Though he sang with ethereal plangency, however, Deller couldn't act. When James Bowman took over the tailor-made role which Deller could not handle - Oberon in Britten's Midsummer Night's Dream - a new game began. Bowman's voice had a clarion quality, and his stage presence was quintessentially masculine: with a role-model like this, it was inevitable that the countertenor would become fashionable.
But the next wave of countertenors were not all Bowman-clones. The Belgian Rene Jacobs infused the voice with melting femininity; the East German Jochen Kowalski injected more than a touch of camp; the black American Derek Lee Ragin came across like a diva. Moreover, national schools began to emerge. As Bowman once explained to me: "Americans like a brash, wobbly sound and despise the clean English style. The Germans tend to be over- dramatic, though not as hysterical as the Americans. The French style is insufferably affected, a stabbing at the notes."
The countertenor voice is produced by using the edge of the vocal cords and neglecting the central part, which in men is the bass area: it's like playing harmonics on a violin. Unnatural? Not necessarily. For Artur Stefanowicz, currently starring with great panache in Martha Clarke's Orpheus and Euridice at ENO, there was never any other option. When he joined a boys' choir in his native Szczecin it was as an eight-year-old alto, and when his voice broke he simply went on singing the same notes falsetto. He reluctantly went on to train as a baritone - professional countertenors were unheard-of at that time in Poland - and it was only when he chanced to hear an amateur that he realised his vocation. "I always found it stressful singing baritone, whereas falsetto felt easy and natural." So natural that at 23 he won the European Mozart Competition.
One of Stefanowicz's formative experiences was hearing Michael Chance sing in Bach's Mass in B minor. "It was like an angel, unbelievable - I'd never heard anything so beautiful in my life. I decided I wanted to sing like him."
Over now to Chance himself, whose voice does indeed have an angelic purity, and who happens to have a record just out (The Art of the Countertenor, on Deutsche Grammaphon). Chance's exemplars include Peter Pears and Janet Baker (as well as Deller and Bowman), but he gravitated as naturally as Stefanowicz did to singing falsetto. His record may be largely Baroque, but he is opposed to the root-and-branch recolonisation of that disputed terrain. "The countertenor should not be the only voice we hear in the alto parts in Messiah or the St Matthew Passion. Mezzos shouldn't be banished completely."
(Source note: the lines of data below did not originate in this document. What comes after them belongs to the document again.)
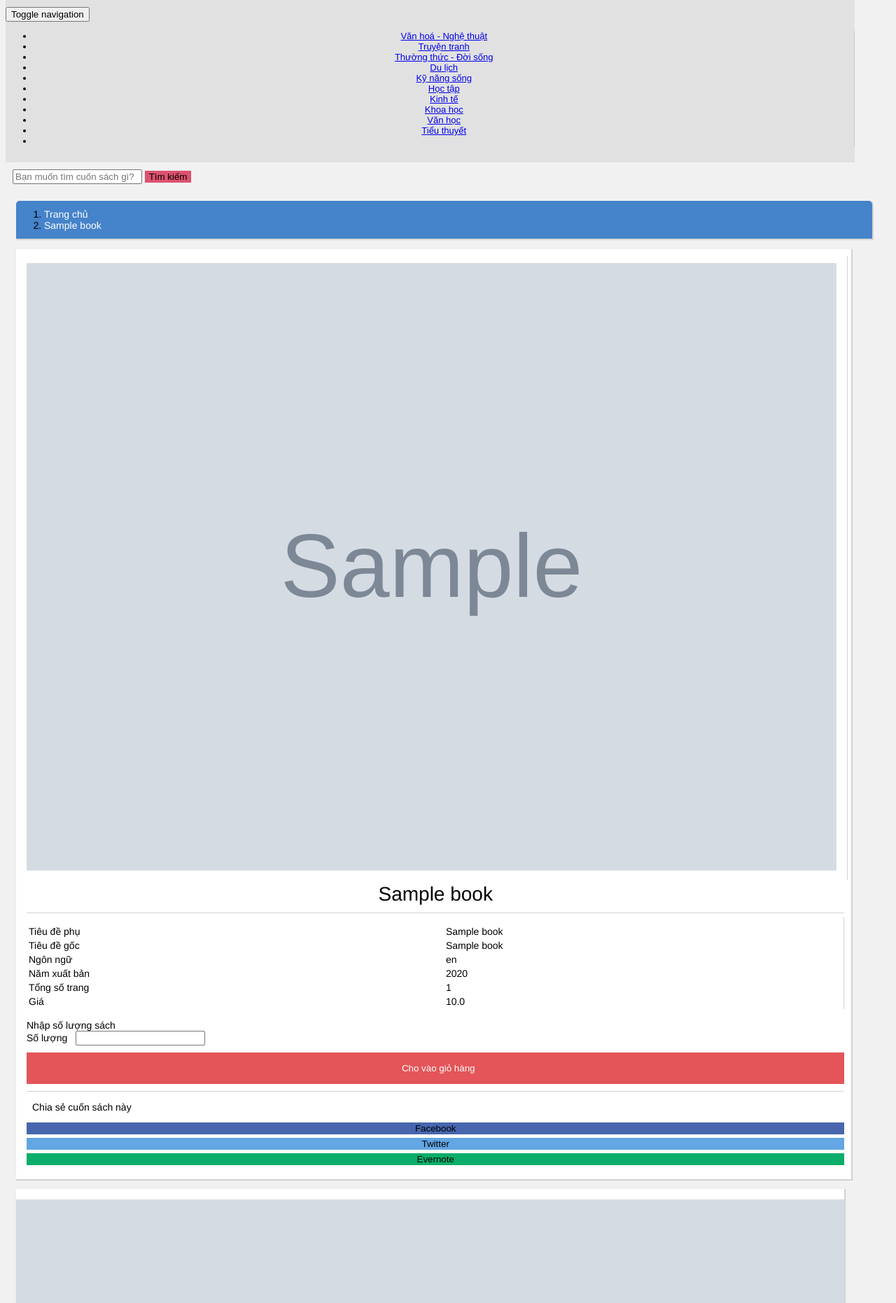
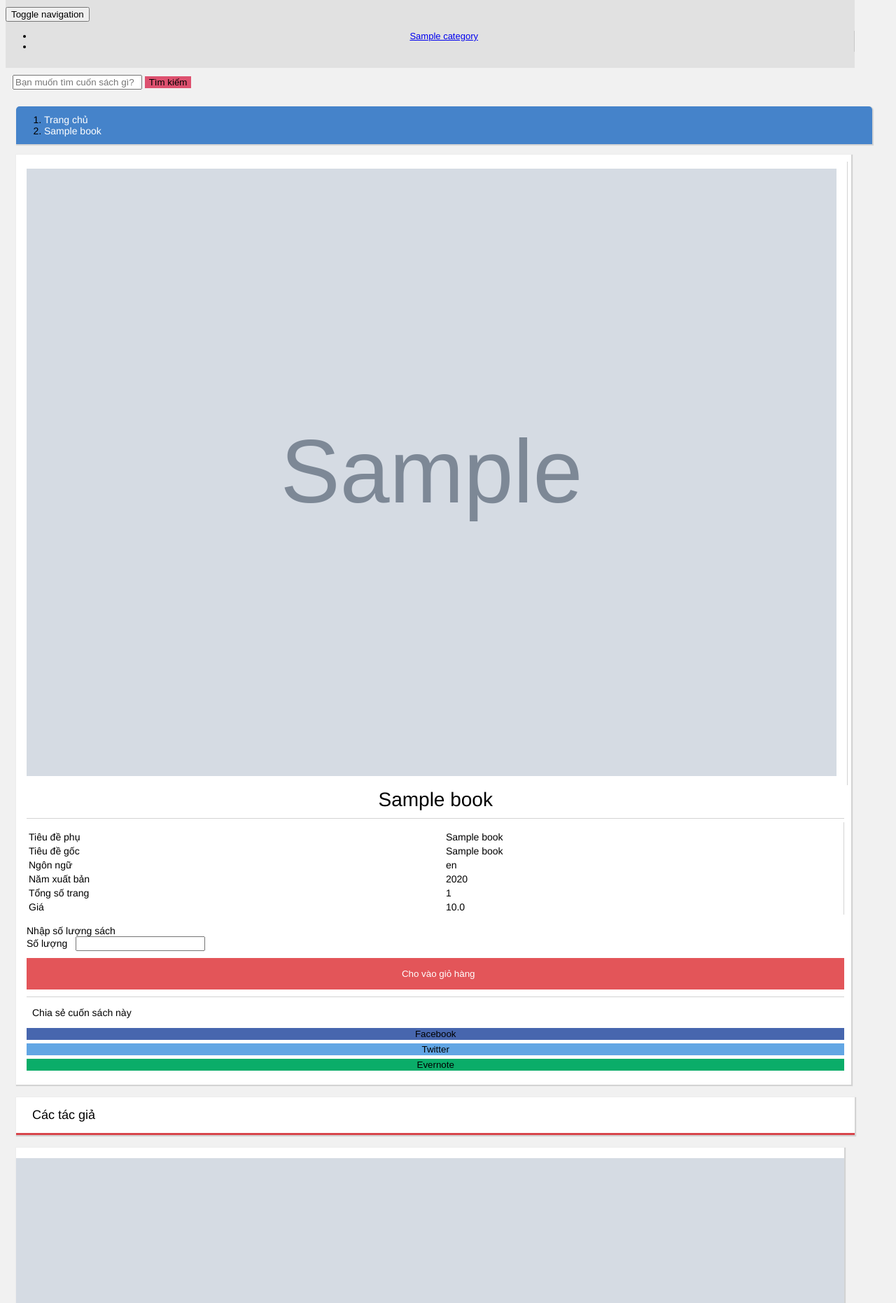
Before and after one commit to quyetdc/Die4topLibrary, a Rails app: page /books/1 in a window 1280 px wide. Shown: the part 1091-2953 px from the top of the page at 70% size. Run offline with Rails 7, Linux system fonts and the light colour scheme; tables that the repository leaves empty hold one stand-in row (values such as "Sample post"); grey boxes marked "Sample" are stand-in pictures; style sheets or scripts are compiled from the project's sources; some libraries are stand-ins or nearby versions.

Commit message:
Fixed n-n relationship

```diff
--- a/app/assets/stylesheets/books.scss
+++ b/app/assets/stylesheets/books.scss
@@ -100,6 +100,15 @@
 	padding-top: 0px; padding-left: 0px;
 }
 
+.model-book-show-body .book-description-form .form-left > .title {
+	width: 100%;
+	padding: 15px 0px; padding-left: 15px;
+	border-bottom: 3px solid #d8454b;
+	font-size: 18px;
+	background-color: white;
+	box-shadow: 1px 1px 1px 1px #d3d3d3;
+}
+
 .model-book-show-body .book-description-form .sub-author {
 	width: 100%;
 	background-color: white;
@@ -121,7 +130,6 @@
 }
 
 .model-book-show-body .book-description-form .sub-author .description {
-	text-align: justify;
 	font-size: 13px;
 }
 
--- a/app/controllers/books_controller.rb
+++ b/app/controllers/books_controller.rb
@@ -3,6 +3,6 @@
   private
 
     def book_params
-      params.require(:book).permit(:title, :sub_title, :image, :origin_title, :language, :pulished_year, :pages, :cover_price, :isbn, :description)
+      params.require(:book).permit(:title, :sub_title, :image, :origin_title, :language, :pulished_year, :pages, :cover_price, :isbn, :description, categories_attributes: [:id, :name, :description, :_destroy], authors_attributes: [:id, :name, :avatar, :description, :_destroy])
     end
 end
--- a/app/models/author.rb
+++ b/app/models/author.rb
@@ -4,7 +4,7 @@
 	has_many :books_authors_joins
 	has_many :books, :through => :books_authors_joins
 
-	accepts_nested_attributes_for :books_authors_joins, :allow_destroy => true
+	accepts_nested_attributes_for :books, :allow_destroy => true
 
 
 	mount_uploader :avatar, ImageUploader
--- a/app/models/book.rb
+++ b/app/models/book.rb
@@ -1,13 +1,12 @@
 class Book < ActiveRecord::Base
-
 
 	has_many :books_authors_joins
 	has_many :authors, :through => :books_authors_joins
 	has_many :books_categories_joins
 	has_many :categories, :through => :books_categories_joins
 
-	accepts_nested_attributes_for :books_authors_joins, :allow_destroy => true
-	accepts_nested_attributes_for :books_categories_joins, :allow_destroy => true
+	accepts_nested_attributes_for :authors, :allow_destroy => true
+	accepts_nested_attributes_for :categories, :allow_destroy => true
 
 	mount_uploader :image, ImageUploader
 
--- a/app/models/category.rb
+++ b/app/models/category.rb
@@ -2,5 +2,5 @@
 	has_many :books_categories_joins
 	has_many :books, :through => :books_categories_joins
 
-	accepts_nested_attributes_for :books_categories_joins, :allow_destroy => true
+	accepts_nested_attributes_for :books, :allow_destroy => true
 end
--- a/app/views/books/show.html.erb
+++ b/app/views/books/show.html.erb
@@ -82,16 +82,19 @@
               <div class="col-md-12">
                 <div class="container-fluid book-description-form">
                   <div class="col-md-3 form-left">
+                    <p class="title"><span class="glyphicon glyphicon-user" aria-hidden="true"></span>Các tác giả</p>
+                    <% @book.authors.each do |author| %>
                       <div class="row sub-author">
                           <div class="col-md-8 col-md-offset-2">
-                          <%= image_tag((Author.last.avatar), :class => "img-circle") %>
+                            <%= image_tag((author.avatar), :class => "img-circle") %>
                           </div>
                           <div class="col-md-12">
-                          <p class="title"><%= Author.last.name %></p>
-                          <p class="description"><em><%= truncate Author.last.description, length: 200 %></em></p>
-                          <button type="button" class="btn btn-primary"><%= link_to "Xem thêm", author_path(Author.last), :style => "text-decoration: none; color: white;" %></button>
+                            <p class="title"><%= author.name %></p>
+                            <p class="description"><em><%= truncate author.description, length: 200 %></em></p>
+                            <button type="button" class="btn btn-primary"><%= link_to "Xem thêm", author_path(author), :style => "text-decoration: none; color: white;" %></button>
                           </div>
                       </div>
+                    <% end %>
                   </div>
                   <div class="col-md-9 form-right">
                     <p class="title"><span class="glyphicon glyphicon-book" aria-hidden="true"></span>Mô tả cuốn sách</p>
--- a/app/views/layouts/_header.html.erb
+++ b/app/views/layouts/_header.html.erb
@@ -25,9 +25,9 @@
             $('#myInput').focus()
           })
 
-          $(".navbar-brand").click(function(){
-              $("body").fadeTo(200, 0);
-          });
+          // $(".navbar-brand").click(function(){
+          //     $("body").fadeTo(200, 0);
+          // });
 
       });
     </script>
@@ -177,16 +177,9 @@
         <!-- Collect the nav links, forms, and other content for toggling -->
         <div class="collapse navbar-collapse" id="bs-example-navbar-collapse-2">
           <ul class="nav navbar-nav navbar-left">
-            <li><a href="#">Văn hoá - Nghệ thuật</a></li>
-            <li><a href="#">Truyện tranh</a></li>
-            <li><a href="#">Thường thức - Đời sống</a></li>
-            <li><a href="#">Du lịch</a></li>
-            <li><a href="#">Kỹ năng sống</a></li>
-            <li><a href="#">Học tập</a></li>
-            <li><a href="#">Kinh tế</a></li>
-            <li><a href="#">Khoa học</a></li>
-            <li><a href="#">Văn học</a></li>
-            <li><a href="#">Tiểu thuyết</a></li>
+            <% Category.all.each do |category| %>
+            <li><%= link_to category.name, category %></li>
+            <% end %>
             <li><a href="#" data-toggle="modal" data-target=".hide-search-form"><span class="glyphicon glyphicon-search" aria-hidden="true"></span></a></li>
           </ul>
 
--- a/app/views/layouts/_rightsidebar.html.erb
+++ b/app/views/layouts/_rightsidebar.html.erb
@@ -18,9 +18,9 @@
 					return false;
 				});
 
-				$("#admin-link").click(function(){
-	                $("body").fadeTo(200, 0);
-	            });
+				// $("#admin-link").click(function(){
+	   //              $("body").fadeTo(200, 0);
+	   //          });
 			});
 		</script>
 	</head>
```
Also changed, not shown: app/admin/book.rb (+6 -2 lines), app/views/home/index.html.erb (+3 -4 lines). Lines whose indentation alone changed are shown as unchanged.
Moreover, Chance has systematically expanded the contemporary repertoire by singing specially commissioned works from the likes of Tan Dun, Judith Weir and Harrison Birtwistle. Accompanied by five viols, he is soon to premiere the mystically-titled Nipson (Cleansing), a half-hour work by John Tavener, and he's even premiered a piece by Elvis Costello ("but I wouldn't urge you to listen to it"). The countertenor voice, he agrees, has a big future and, as he points out, it's been staple fare in rock from The Beach Boys onwards. One thinks also of the satanic Martyn Jacques, currently wowing London audiences in Shockheaded Peter at the Lyric, Hammersmith, and on the CD from Warners.
All of which brings us to the extraordinary Andreas Scholl. Taught by Jacobs and examined by Bowman, this Clark Kent look-alike from Wiesbaden has taken the opera world by storm, following a heartstopping performance in Rodelinda (alongside Stefanowicz) with a flood of recordings, including three in this month alone from Harmonia Mundi, DG, and Decca.
But what Scholl really wants to talk about is his parallel life as a pop musician. He made a pop record a few years ago which flopped, but his second shot - a collaborative effort conceived, composed, and part- performed by him in his own hi-tech studio - sounds promising. "Soul- funk for a grown-up audience" is his shorthand description, and he stresses that it will have no whiff of "crossover". "I shall do it with the same conviction that I bring to Baroque music," he insists, adding scornfully that he in no way shares contemporary composers' "fear of beauty". Stand by for something interesting on Decca next Christmas.
Meanwhile, he has applied for his old tutor's job at Basel, where fledgling countertenors are starting to proliferate. How have things changed since his own student days? "Enormously. Countertenors can no longer trade on their exoticism. Originally it was enough to sing high, whether in tune or not, beautifully or not. Now they have to be good."